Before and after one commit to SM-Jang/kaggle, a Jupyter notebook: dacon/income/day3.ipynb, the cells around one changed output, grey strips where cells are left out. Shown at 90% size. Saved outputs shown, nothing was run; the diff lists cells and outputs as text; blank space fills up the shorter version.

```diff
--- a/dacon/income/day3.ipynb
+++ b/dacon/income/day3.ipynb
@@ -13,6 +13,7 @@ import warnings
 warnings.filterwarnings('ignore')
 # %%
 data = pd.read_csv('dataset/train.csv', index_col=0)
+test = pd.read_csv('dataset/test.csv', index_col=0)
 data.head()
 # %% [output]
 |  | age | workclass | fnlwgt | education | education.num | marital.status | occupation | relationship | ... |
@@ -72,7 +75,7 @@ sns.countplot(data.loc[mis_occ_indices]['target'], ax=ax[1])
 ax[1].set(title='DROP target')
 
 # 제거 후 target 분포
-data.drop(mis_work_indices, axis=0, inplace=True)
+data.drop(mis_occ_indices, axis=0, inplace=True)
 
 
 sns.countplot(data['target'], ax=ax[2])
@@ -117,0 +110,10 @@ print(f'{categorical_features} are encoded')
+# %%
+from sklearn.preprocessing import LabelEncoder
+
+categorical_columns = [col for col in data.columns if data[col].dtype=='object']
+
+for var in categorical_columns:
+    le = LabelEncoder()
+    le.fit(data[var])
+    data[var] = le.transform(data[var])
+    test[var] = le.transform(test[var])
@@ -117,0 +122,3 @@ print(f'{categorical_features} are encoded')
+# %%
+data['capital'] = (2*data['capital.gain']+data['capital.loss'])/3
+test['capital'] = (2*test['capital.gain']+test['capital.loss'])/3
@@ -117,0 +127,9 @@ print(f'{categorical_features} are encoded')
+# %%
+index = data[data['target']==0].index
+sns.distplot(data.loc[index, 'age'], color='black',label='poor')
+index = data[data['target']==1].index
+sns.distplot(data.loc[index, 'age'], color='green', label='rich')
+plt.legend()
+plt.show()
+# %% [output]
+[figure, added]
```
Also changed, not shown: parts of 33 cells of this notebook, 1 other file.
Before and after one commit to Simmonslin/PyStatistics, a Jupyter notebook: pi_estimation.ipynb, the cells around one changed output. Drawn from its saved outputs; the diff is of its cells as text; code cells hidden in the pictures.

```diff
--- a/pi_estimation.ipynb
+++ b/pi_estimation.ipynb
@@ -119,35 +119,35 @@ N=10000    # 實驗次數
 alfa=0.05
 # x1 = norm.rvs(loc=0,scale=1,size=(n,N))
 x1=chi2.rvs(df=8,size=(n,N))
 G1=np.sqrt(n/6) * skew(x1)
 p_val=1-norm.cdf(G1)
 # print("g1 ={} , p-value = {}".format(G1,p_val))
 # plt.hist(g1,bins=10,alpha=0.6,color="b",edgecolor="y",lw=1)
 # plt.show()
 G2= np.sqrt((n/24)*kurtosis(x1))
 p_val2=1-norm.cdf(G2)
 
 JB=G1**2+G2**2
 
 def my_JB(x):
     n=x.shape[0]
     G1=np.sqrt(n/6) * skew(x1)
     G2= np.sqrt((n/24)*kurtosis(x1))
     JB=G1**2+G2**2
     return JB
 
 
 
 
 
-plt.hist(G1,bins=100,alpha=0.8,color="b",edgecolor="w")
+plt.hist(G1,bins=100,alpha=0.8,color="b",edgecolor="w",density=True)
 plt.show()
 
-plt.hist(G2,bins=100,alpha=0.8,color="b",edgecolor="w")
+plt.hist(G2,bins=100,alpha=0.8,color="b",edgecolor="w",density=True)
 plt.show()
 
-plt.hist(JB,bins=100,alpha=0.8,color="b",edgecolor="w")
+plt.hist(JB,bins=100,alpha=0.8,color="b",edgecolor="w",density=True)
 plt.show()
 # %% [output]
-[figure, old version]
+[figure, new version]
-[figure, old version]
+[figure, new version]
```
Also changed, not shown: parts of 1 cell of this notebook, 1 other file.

Task directions -
Return only the count of lines in the records that hold the word "sqrt".

Response -
4